With all due respect to Pete Dunne, I have never been a big fan of pishing. I am not very successful at bringing birds in with the technique, and I find it rather annoying in the field when other birders do it. But I still try it, having been taught for several decades that it is the thing to do.
So it was recently as I birded Blue Hill in Maine. I heard some bird activity near a little rock bluff, and started pishing to draw birds down from the rim into better lighting. At first I heard Red-breasted Nuthatches and Black-capped Chickadees, joined by Golden-crowned Kinglets and Dark-eyed Juncos. More and more birds joined in as the flock started moving to the edge of the bluff.
The pishing seemed to be working. Birds started dropping down over the bluff.
A Blackburnian Warbler joined the flock, as did several Yellow-rumped Warblers
Perhaps I had finally mastered the art of pishing. No. What really had this flock of birds worked up was nothing I was doing. It was something far more interesting to them, and myself.
It was an Eastern Milk Snake, a beautiful specimen about three feet in length (pretty large for this species). The birds were following the snake through the woods to keep an eye on it. Being at the right place at the right time allowed me to enjoy the snake and her entourage. My little pishing noises were of no consequence.
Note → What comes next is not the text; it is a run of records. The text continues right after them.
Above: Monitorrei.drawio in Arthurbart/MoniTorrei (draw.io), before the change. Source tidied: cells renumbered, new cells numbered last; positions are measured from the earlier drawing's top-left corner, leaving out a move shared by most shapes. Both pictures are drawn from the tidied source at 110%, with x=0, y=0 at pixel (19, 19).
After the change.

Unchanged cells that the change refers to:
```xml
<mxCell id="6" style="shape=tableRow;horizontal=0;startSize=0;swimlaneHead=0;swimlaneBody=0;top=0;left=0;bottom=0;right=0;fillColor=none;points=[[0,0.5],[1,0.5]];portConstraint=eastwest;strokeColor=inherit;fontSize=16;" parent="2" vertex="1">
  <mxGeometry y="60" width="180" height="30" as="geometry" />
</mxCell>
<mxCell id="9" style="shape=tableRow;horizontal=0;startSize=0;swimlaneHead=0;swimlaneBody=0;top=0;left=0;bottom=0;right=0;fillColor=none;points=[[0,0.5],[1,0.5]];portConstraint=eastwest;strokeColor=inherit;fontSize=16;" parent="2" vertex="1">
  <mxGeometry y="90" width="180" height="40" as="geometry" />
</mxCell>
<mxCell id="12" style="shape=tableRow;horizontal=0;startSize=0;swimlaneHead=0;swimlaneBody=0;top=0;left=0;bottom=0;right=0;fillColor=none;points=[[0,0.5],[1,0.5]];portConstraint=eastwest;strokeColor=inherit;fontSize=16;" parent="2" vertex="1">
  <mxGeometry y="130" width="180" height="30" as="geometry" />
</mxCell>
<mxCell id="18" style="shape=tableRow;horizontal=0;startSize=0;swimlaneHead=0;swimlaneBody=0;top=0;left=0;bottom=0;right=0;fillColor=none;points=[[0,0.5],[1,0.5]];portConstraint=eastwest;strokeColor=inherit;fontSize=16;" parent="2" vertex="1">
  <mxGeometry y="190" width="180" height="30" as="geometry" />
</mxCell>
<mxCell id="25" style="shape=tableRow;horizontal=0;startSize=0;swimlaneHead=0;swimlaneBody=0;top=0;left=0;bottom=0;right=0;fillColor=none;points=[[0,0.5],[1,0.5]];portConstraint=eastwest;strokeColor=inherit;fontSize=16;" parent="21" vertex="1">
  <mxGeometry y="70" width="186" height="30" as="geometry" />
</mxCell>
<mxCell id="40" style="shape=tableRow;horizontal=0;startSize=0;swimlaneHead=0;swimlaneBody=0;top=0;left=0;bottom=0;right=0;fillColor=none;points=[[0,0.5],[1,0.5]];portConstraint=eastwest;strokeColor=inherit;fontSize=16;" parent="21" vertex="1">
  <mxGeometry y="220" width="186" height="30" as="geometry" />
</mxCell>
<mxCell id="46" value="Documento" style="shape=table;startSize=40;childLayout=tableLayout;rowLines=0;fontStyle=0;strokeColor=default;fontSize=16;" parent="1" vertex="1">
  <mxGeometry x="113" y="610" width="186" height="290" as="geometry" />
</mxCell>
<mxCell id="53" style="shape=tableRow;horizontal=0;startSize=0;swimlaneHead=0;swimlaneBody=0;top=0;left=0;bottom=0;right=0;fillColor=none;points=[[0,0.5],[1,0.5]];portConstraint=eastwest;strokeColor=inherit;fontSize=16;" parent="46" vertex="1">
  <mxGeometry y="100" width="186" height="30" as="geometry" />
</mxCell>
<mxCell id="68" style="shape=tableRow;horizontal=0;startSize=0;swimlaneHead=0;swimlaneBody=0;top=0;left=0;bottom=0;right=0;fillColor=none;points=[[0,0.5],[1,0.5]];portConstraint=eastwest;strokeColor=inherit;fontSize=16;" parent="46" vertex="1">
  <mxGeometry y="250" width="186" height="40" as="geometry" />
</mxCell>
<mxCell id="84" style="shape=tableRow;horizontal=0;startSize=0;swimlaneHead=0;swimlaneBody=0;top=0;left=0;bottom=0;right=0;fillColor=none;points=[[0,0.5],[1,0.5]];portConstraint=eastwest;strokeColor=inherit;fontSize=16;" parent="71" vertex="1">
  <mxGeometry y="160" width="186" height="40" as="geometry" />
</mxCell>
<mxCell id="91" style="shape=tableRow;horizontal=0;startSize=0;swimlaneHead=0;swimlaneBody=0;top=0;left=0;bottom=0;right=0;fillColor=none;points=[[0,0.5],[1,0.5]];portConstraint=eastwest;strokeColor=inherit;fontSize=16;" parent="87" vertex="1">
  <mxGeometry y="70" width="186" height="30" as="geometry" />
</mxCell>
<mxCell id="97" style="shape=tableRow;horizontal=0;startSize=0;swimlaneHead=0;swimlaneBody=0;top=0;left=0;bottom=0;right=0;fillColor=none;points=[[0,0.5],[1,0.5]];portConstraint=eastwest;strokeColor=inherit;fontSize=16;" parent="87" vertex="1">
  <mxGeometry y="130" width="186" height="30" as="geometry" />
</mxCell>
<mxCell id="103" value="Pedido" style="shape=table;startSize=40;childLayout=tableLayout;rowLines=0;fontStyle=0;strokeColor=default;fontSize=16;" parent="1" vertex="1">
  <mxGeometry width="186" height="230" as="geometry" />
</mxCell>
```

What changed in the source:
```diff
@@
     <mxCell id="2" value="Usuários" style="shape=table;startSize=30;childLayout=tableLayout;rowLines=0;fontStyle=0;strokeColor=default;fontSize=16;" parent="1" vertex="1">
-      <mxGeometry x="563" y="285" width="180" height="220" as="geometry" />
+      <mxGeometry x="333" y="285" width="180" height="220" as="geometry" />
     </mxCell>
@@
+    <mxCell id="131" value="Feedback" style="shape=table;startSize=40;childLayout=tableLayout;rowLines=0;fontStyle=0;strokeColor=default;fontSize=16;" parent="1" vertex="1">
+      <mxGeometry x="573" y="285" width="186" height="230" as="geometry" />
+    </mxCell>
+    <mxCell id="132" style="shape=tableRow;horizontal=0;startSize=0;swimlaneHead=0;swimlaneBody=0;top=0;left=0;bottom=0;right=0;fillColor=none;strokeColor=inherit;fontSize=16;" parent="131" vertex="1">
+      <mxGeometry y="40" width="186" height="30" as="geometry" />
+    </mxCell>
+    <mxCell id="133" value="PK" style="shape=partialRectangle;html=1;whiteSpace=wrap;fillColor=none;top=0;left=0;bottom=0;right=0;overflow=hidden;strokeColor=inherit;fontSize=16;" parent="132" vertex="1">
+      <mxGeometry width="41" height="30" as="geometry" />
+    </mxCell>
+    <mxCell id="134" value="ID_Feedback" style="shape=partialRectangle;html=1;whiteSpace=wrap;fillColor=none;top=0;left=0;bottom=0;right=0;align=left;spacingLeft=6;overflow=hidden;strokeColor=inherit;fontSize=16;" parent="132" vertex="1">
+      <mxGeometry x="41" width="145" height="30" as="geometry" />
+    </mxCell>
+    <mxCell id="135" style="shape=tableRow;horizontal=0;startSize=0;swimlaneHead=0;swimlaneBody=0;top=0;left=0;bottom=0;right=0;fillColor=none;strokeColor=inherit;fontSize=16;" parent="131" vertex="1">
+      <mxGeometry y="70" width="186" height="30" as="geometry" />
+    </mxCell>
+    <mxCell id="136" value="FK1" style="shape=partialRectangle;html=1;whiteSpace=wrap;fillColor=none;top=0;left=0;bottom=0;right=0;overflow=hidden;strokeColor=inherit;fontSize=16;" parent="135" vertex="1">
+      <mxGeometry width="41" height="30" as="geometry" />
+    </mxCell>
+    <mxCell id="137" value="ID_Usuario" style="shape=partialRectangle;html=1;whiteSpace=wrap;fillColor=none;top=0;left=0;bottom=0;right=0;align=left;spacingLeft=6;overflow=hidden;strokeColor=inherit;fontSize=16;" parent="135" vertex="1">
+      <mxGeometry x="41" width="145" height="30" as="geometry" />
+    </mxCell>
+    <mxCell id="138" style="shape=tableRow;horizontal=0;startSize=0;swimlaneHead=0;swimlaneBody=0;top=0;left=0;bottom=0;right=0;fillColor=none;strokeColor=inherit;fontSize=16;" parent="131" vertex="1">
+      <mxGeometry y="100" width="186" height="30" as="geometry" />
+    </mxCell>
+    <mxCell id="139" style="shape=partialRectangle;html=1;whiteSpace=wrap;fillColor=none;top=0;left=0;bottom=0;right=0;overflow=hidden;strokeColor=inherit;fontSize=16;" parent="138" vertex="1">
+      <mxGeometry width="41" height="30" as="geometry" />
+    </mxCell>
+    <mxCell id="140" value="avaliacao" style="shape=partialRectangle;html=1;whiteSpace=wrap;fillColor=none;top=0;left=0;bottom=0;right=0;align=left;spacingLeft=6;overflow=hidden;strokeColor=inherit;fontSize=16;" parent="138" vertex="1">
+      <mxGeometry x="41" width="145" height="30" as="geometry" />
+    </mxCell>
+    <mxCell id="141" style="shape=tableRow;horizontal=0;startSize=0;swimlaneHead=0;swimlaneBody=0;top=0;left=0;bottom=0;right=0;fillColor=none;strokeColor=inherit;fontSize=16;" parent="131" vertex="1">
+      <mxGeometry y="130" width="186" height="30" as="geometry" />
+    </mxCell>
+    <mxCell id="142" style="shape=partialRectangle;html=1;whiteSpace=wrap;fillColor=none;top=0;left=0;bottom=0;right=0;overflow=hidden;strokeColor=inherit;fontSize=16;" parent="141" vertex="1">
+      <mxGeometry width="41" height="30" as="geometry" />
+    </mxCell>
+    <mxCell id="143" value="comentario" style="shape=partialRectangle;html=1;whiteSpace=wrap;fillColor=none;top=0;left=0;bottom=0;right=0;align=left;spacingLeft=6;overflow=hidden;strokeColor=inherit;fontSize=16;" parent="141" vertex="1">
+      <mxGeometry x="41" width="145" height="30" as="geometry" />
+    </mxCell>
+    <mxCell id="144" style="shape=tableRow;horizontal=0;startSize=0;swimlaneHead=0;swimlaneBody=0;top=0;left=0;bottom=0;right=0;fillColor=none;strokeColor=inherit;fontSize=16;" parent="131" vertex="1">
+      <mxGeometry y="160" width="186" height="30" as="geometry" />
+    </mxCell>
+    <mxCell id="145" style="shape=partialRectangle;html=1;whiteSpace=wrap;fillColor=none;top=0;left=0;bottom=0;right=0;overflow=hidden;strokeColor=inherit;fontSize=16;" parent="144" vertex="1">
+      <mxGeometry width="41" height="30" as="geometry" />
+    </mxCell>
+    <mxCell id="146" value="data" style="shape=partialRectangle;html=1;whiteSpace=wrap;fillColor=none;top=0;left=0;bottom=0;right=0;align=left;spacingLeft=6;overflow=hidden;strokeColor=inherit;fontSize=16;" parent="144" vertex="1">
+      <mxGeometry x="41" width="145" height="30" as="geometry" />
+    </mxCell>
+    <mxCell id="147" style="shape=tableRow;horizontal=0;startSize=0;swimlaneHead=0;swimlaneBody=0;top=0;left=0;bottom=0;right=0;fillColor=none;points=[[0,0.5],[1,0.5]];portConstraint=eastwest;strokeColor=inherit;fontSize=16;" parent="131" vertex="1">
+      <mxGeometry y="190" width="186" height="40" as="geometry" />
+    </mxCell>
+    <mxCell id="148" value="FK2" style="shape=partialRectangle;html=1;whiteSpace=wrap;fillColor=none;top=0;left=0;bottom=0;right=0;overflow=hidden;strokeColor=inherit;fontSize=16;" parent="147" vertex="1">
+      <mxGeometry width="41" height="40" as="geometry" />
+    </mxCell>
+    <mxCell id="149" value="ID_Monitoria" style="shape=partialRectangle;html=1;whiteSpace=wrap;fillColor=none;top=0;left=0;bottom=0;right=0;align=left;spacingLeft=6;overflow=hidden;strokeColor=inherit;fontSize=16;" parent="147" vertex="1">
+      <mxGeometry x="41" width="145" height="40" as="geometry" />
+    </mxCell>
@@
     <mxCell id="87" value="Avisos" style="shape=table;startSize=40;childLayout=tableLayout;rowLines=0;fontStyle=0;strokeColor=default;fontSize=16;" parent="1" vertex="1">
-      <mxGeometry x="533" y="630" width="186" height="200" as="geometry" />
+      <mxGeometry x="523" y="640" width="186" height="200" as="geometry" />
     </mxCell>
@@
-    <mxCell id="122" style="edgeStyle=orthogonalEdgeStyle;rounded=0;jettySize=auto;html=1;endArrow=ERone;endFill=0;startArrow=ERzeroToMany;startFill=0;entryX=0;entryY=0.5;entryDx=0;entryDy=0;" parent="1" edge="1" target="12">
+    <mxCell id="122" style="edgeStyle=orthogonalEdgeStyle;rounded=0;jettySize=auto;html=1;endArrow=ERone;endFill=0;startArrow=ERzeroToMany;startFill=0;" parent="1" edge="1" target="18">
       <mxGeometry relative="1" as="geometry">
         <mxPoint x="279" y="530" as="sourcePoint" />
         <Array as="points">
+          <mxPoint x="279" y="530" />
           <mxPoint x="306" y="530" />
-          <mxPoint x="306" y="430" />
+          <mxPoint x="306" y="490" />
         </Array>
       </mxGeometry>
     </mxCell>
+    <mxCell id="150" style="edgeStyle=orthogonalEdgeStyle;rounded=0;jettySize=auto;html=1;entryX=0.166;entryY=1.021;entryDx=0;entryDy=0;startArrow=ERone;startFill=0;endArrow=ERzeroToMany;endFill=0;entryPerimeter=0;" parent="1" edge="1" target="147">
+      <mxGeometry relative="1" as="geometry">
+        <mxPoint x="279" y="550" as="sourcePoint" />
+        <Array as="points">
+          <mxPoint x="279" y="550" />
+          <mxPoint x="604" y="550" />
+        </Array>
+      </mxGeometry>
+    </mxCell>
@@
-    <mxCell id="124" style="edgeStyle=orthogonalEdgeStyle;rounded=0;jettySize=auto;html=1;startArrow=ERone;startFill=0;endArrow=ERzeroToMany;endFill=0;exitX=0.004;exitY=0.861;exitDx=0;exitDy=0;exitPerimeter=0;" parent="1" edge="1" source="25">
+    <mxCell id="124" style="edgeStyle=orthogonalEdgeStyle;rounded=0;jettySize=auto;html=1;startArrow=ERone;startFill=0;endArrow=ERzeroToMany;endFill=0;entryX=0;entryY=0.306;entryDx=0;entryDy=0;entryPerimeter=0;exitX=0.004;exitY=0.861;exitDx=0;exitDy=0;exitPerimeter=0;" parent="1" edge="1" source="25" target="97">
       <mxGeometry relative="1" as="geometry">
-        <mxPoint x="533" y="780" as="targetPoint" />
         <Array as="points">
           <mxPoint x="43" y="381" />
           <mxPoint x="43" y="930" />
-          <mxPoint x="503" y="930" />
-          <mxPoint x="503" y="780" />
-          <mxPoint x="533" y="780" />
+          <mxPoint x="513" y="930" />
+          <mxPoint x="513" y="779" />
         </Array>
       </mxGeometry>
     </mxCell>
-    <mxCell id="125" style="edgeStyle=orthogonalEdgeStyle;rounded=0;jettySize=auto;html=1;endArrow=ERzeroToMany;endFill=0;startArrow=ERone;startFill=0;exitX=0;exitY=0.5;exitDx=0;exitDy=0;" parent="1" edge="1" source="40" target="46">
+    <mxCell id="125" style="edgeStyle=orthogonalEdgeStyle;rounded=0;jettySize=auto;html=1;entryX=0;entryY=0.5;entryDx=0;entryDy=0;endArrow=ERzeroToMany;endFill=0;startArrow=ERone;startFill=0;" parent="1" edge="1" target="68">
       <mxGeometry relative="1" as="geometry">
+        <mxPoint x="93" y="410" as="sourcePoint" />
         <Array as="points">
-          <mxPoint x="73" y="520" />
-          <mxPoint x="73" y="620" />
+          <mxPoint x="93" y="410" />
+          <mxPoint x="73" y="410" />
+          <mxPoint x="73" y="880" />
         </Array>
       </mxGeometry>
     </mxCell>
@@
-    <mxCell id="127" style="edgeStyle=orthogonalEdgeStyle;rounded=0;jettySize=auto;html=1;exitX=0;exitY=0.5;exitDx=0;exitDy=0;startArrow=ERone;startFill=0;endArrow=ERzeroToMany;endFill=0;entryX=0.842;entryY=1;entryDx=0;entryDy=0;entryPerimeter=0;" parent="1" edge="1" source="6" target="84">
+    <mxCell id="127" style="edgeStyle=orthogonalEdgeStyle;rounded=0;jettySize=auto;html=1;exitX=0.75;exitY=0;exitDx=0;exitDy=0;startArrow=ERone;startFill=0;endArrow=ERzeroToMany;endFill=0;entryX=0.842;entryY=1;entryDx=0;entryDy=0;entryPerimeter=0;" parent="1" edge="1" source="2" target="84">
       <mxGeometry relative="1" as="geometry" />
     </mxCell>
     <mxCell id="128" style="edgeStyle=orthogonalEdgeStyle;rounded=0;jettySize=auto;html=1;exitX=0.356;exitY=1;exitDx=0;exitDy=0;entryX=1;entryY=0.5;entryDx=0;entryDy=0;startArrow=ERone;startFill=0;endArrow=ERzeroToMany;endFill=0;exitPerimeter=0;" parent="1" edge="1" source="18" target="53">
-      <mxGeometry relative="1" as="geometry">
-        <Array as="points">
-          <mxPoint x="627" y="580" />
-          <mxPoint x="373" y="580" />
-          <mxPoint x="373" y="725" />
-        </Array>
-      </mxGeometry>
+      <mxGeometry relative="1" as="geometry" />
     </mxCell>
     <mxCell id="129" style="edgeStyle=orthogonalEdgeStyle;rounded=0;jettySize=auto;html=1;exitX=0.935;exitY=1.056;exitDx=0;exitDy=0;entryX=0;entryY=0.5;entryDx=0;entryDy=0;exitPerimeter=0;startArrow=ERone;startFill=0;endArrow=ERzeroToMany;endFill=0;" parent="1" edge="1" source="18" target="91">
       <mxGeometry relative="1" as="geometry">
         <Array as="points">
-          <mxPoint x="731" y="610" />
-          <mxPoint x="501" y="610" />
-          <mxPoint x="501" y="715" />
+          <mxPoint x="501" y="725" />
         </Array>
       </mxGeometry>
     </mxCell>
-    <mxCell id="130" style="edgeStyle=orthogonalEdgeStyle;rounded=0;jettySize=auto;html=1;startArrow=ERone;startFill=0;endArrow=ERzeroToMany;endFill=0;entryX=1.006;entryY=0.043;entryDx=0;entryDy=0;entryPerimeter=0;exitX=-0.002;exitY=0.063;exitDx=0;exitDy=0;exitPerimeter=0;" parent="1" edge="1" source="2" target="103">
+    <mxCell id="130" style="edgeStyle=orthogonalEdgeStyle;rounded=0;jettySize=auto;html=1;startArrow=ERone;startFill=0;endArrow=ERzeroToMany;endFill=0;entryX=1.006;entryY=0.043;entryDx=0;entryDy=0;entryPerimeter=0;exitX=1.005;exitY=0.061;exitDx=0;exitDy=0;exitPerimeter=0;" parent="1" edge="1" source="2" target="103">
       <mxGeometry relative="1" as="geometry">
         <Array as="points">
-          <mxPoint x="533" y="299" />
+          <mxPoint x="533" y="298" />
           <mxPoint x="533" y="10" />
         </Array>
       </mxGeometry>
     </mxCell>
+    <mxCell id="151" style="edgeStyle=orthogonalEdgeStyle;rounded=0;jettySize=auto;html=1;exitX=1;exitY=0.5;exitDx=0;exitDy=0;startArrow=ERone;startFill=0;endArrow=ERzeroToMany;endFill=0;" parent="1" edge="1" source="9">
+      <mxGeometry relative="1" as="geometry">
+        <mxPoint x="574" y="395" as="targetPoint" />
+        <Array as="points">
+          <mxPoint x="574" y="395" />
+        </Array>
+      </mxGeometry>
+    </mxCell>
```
So once again I am reminded to watch, blend in with the surroundings, and enjoy what happens by.